Christmas and New Year can be a particularly difficult time for victims of domestic violence and situations can be made worse by financial pressures and having to spend more time with abusive partners.
Domestic violence does not just mean that your partner is hitting you. The abuse can be psychological, physical, sexual or emotional.
It can include many things, such as the constant breaking of trust, psychological games, harassment and financial control. It is rarely a one-off incident and is usually a pattern of abuse and controlling behaviour.
Adults in all types of relationships can be affected and it can also involve violence between parents and children.
If you are in an abusive relationship, there are three important steps you should take:
- recognise that the abuse is happening
- accept that you are not to blame, and most importantly
- get help and support
If you’re a victim of domestic violence or if you know someone who’s at risk, contact the National Domestic Violence Helpline on 0808 2000 247 or visit the website.
Call 999 if you are in immediate danger.
Refuge and Women’s Aid can offer you the help and support you will need.
The Home Secretary, Theresa May said: ‘Our message is that help is out there for victims and their families.
‘Often victims of domestic violence are too afraid to seek support. That is why, last week I announced that the Home Office funding of frontline support services for victims will be protected for four years.’

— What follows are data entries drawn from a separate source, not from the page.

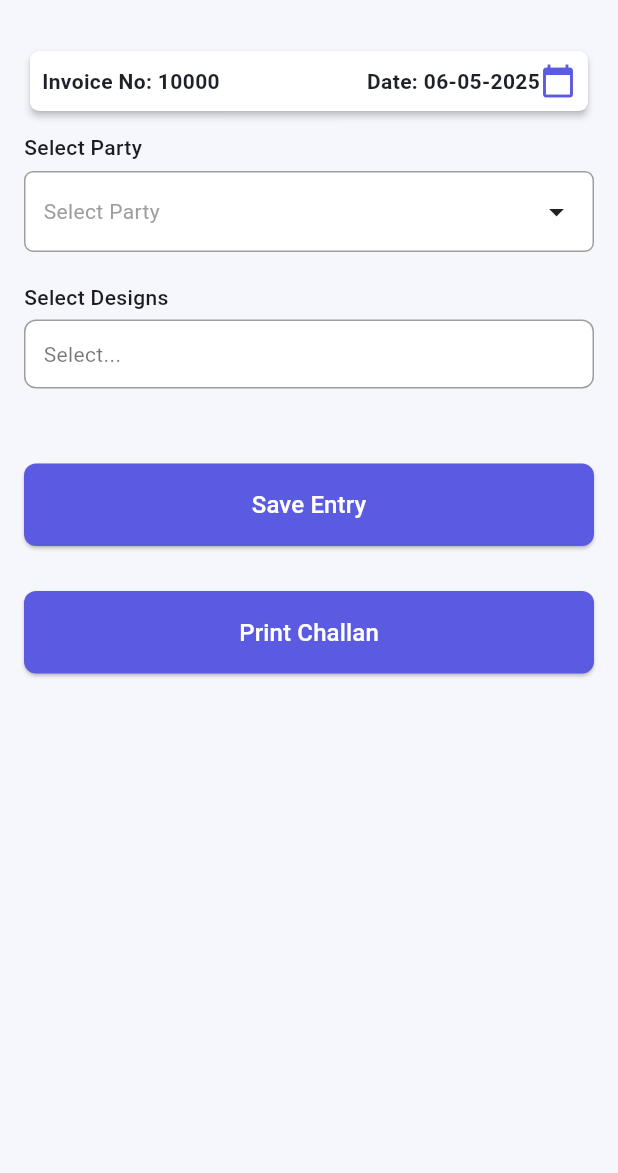
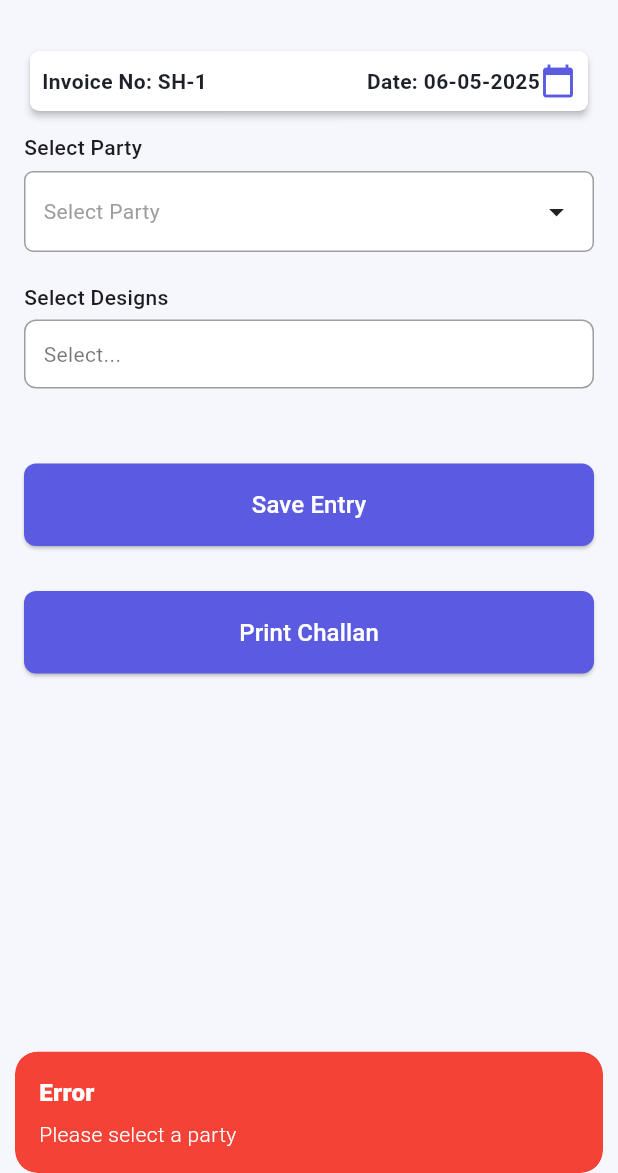
Before and after one commit to DeepGhaghra/SalesAppAndroid, a Flutter app: the SalesEntriesView screen opened by its route, after a tap on "Save Entry", on a phone screen of 412 x 824 dp, the part 63-1236 px from its top. Run offline on Flutter 3.47's test engine with Material 3 defaults, Android fonts, the phone set to English and light mode, and no system bars; our stand-ins replace awesome_notifications, connectivity_plus, file_picker, flutter_local_notifications, flutter_timezone, fluttertoast and 7 more; missing offline and left inert: android_intent_plus, dart:html, drop_down_list, excel; accounts and stored records are empty.

Commit message:
INVOICE NUMBER LOGIC CHANGED AND save button validations

```diff
--- a/lib/app/modules/sales_entries/controllers/sales_entries_controller.dart
+++ b/lib/app/modules/sales_entries/controllers/sales_entries_controller.dart
@@ -137,8 +137,28 @@ class SalesEntriesController extends GetxController {
     }
   }
 
-  void generateInvoiceNo() {
-    invoiceNo.value = '1000${DateTime.now().millisecondsSinceEpoch % 1000}';
+  Future<void> generateInvoiceNo() async {
+    final response =
+        await Supabase.instance.client
+            .from('sales_entries')
+            .select('invoiceno')
+            .order('created_at', ascending: false)
+            .limit(1)
+            .maybeSingle();
+
+    int nextNumber = 1;
+
+    if (response != null && response['invoiceno'] != null) {
+      final lastInvoice = response['invoiceno'].toString(); // e.g. "sh-105"
+      final match = RegExp(r'SH-(\d+)').firstMatch(lastInvoice);
+
+      if (match != null) {
+        final lastNumber = int.tryParse(match.group(1) ?? '0') ?? 0;
+        nextNumber = lastNumber + 1;
+      }
+    }
+
+    invoiceNo.value = 'SH-$nextNumber';
   }
 
   void updateRate(String product) {
--- a/lib/app/modules/sales_entries/views/sales_entries_view.dart
+++ b/lib/app/modules/sales_entries/views/sales_entries_view.dart
@@ -116,7 +116,74 @@ class SalesEntriesView extends GetView<SalesEntriesController> {
                     padding: const EdgeInsets.symmetric(vertical: 16),
                   ),
                   onPressed: () {
-                    // Your Save Logic
+                     // Validation checks
+                    if ((controller.selectedPartyName.value ?? '').isEmpty) {
+                      Get.snackbar(
+                        'Error',
+                        'Please select a party',
+                        snackPosition: SnackPosition.BOTTOM,
+                        backgroundColor: Colors.red,
+                        colorText: Colors.white,
+                      );
+                      return;
+                    }
+
+                    if (controller.selectedProducts.isEmpty) {
+                      Get.snackbar(
+                        'Error',
+                        'Please select atleast one design',
+                        snackPosition: SnackPosition.BOTTOM,
+                        backgroundColor: Colors.red,
+                        colorText: Colors.white,
+                      );
+                      return;
+                    }
+
+                    // Check all selected products have quantity > 0
+                    bool hasInvalidQuantity = false;
+                    for (var product in controller.selectedProducts) {
+                      final qty =
+                          controller.qtyControllers[product]?.text ?? '';
+                      if (qty.isEmpty ||
+                          int.tryParse(qty) == null ||
+                          int.parse(qty) <= 0) {
+                        hasInvalidQuantity = true;
+                        break;
+                      }
+                    }
+
+                    if (hasInvalidQuantity) {
+                      Get.snackbar(
+                        'Error',
+                        'Please enter valid qty',
+                        snackPosition: SnackPosition.BOTTOM,
+                        backgroundColor: Colors.red,
+                        colorText: Colors.white,
+                      );
+                      return;
+                    }
+
+                    // Validate rate (must not be empty or 0)
+                    bool hasInvalidRate = false;
+                    for (var product in controller.selectedProducts) {
+                      final rate =
+                          controller.rateControllers[product]?.text ?? '';
+                      if (!RegExp(r'^[1-9]\d*$').hasMatch(rate)) {
+                        hasInvalidRate = true;
+                        break;
+                      }
+                    }
+
+                    if (hasInvalidRate) {
+                      Get.snackbar(
+                        'Error',
+                        'Please enter valid rate (whole number > 0)',
+                        snackPosition: SnackPosition.BOTTOM,
+                        backgroundColor: Colors.red,
+                        colorText: Colors.white,
+                      );
+                      return;
+                    }
                   },
                   child: const Text(
                     "Save Entry",
```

For more information visit the DirectGov website.
Transcript for Domestic violence support at Christmas